Microbial communities in the fynbos region of South Africa : what happens during woody alien plant invasions
CITATION: Jacobs, K., Conradie, T. & Jacobs, S. 2020. Microbial communities in the fynbos region of South Africa : what happens during woody alien plant invasions. Diversity, 12(6):254, doi:10.3390/d12060254.
The original publication is available at http://www.mdpi.com
Publication of this article was funded by the Stellenbosch University Open Access Fund
The Cape Floristic Region (CFR) is globally known for its plant biodiversity, and its flora is commonly referred to as fynbos. At the same time, this area is under severe pressure from urbanization, agricultural expansion and the threat of invasive alien plants. Acacia, Eucalyptus and Pinus are the common invasive alien plants found across the biome and considerable time, effort and resources are put into the removal of invasive alien plants and the rehabilitation of native vegetation. Several studies have shown that invasion not only affects the composition of plant species, but also has a profound effect on the soil chemistry and microbial populations. Over the last few years, a number of studies have shown that the microbial populations of the CFR are unique to the area, and harbour many endemic species. The extent of the role they play in the invasion process is, however, still unclear.

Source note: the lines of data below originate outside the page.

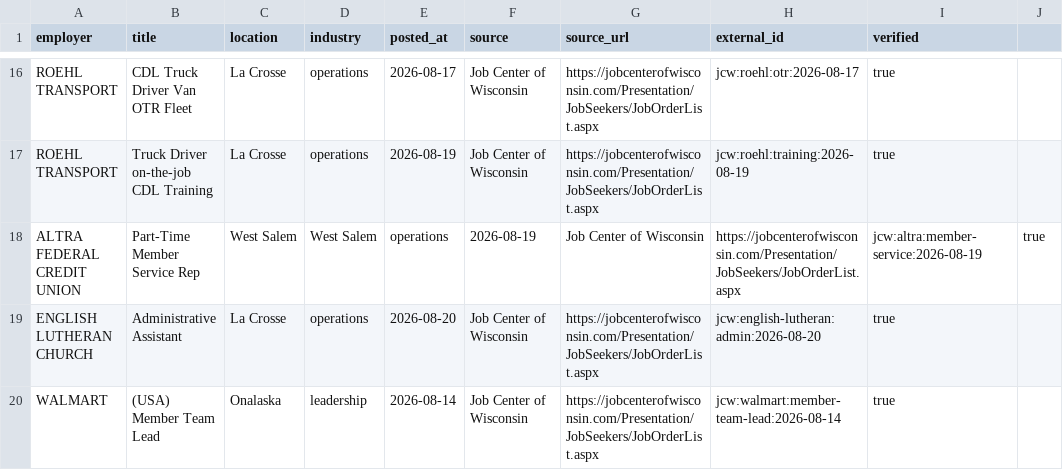
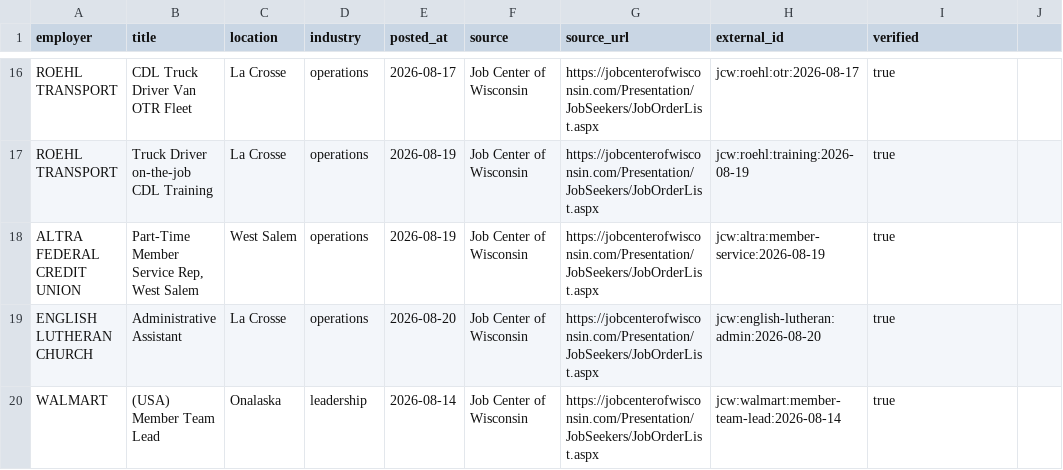
Before and after one commit to caseydavidguy-a11y/driftless-workforce, a CSV file: data/current_jobs.csv, drawn as a sheet; only a part is shown, gaps mark what is left out; removed rows and columns are numbered as before the commit, all else as after; the diff names each change by its address in the sheet, - before the commit and + after, or states it on an @@ line.

Commit message:
fix: quote JCW job title containing comma

```diff
--- a/data/current_jobs.csv
+++ b/data/current_jobs.csv
-row 18: ALTRA FEDERAL CREDIT UNION | Part-Time Member Service Rep | West Salem | West Salem | operations | 2026-08-19 | Job Center of Wisconsin | https://jobcenterofwisconsin.com/Presentation/JobSeekers/JobOrderList.aspx | jcw:altra:member-service:2026-08-19 | true
+row 18: ALTRA FEDERAL CREDIT UNION | Part-Time Member Service Rep, West Salem | West Salem | operations | 2026-08-19 | Job Center of Wisconsin | https://jobcenterofwisconsin.com/Presentation/JobSeekers/JobOrderList.aspx | jcw:altra:member-service:2026-08-19 | true
```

This review aims to provide an insight into the current knowledge on the different microbial populations from this system, and speculate what their role might be during invasion. More importantly, it places a spotlight on the lack of information about this process.